That has also translated to fewer pinch flats, as Enve advertises: in two months of riding on a range of tires from 2.25 up to 2.6 inches, I’ve had exactly zero flats.
But for the weight gains and broadest versatility of tire sizes, I’d still opt for the M630.
Whereas a 2.1- or 2.2-inch tire was standard spec a few years ago, there’s now everything from that up to over five inches.
Even plus-size is still shaking out, with the initial three-inches standard giving way to 2.8 inches last season, and now 2.6 inches for 2018.
“It’s not to say you can’t go bigger or smaller on a given rim.” So, based on lots of testing of not just Enve’s wheels but those from a dozen other brands, it seems to me that the M630 must be considered the holy grail for the average rider.
In real world terms, it runs skinnies just fine (but seriously, with as good as tires are getting, there’s very little reason to go down to 2.1s these days), is ideal right in the middle of the range (from 2.25 up to 2.8), and even gets a pretty good profile on plus-size tires up to 3. And even though it might be tempting to go to the even beefier M730, which employ an interesting new plastic strip that sit inside the rim to further improve durability), unless you are a large, aggressive rider doing lots of enduro shredding, the 6 series should be ample considering it is more impact and pinch flat resistant than the previous M70 Thirties.

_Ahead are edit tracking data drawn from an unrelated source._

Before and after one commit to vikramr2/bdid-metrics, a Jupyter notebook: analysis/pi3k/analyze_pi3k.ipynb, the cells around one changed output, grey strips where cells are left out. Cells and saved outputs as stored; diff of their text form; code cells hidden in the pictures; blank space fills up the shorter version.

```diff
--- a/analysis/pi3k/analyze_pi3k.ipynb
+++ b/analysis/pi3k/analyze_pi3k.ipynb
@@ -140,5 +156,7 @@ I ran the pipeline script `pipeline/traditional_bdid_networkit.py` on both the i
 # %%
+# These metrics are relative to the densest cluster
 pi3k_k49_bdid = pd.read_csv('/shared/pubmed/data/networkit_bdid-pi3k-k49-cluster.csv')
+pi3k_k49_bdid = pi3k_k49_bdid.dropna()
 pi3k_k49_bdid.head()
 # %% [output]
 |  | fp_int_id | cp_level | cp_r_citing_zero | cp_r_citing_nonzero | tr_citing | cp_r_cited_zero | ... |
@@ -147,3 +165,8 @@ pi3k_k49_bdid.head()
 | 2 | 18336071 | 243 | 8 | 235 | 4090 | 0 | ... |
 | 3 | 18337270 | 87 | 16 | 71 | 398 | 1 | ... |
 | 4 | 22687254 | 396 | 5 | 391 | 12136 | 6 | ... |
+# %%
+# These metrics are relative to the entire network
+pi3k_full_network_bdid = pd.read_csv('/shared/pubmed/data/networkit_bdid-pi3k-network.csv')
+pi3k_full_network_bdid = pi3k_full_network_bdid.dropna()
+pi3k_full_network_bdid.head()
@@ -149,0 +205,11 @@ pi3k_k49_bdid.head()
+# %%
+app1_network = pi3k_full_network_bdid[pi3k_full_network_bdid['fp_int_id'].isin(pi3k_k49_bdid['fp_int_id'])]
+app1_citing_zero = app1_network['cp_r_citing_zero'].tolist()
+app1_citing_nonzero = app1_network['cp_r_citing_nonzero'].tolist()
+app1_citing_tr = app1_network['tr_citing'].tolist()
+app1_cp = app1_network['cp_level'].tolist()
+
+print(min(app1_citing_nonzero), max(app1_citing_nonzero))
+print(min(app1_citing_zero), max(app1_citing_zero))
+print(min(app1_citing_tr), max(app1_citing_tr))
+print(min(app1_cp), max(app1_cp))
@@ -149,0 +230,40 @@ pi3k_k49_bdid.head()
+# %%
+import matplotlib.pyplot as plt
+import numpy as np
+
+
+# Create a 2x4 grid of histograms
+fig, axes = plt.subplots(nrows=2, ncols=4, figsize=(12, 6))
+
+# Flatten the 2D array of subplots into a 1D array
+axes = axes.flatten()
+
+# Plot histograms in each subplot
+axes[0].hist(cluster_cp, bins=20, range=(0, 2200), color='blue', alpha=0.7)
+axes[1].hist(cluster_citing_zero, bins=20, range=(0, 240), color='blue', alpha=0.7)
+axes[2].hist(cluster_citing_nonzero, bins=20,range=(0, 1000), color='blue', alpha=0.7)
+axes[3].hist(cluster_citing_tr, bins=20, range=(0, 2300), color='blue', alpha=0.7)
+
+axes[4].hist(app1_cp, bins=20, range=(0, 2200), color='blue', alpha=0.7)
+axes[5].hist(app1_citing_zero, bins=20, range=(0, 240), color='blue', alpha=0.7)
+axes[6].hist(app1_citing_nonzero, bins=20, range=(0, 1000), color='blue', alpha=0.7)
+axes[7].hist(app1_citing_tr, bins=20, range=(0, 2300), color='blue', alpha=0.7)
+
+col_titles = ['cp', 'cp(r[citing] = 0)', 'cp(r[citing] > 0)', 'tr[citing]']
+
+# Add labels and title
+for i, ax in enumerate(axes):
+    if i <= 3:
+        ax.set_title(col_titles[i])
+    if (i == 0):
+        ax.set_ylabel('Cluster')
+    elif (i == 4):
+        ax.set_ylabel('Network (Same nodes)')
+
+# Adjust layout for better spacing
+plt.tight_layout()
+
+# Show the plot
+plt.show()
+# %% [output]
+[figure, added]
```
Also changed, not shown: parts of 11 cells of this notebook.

Enve builds premium wheels, and, at $2,800 a set they won’t be for everyone.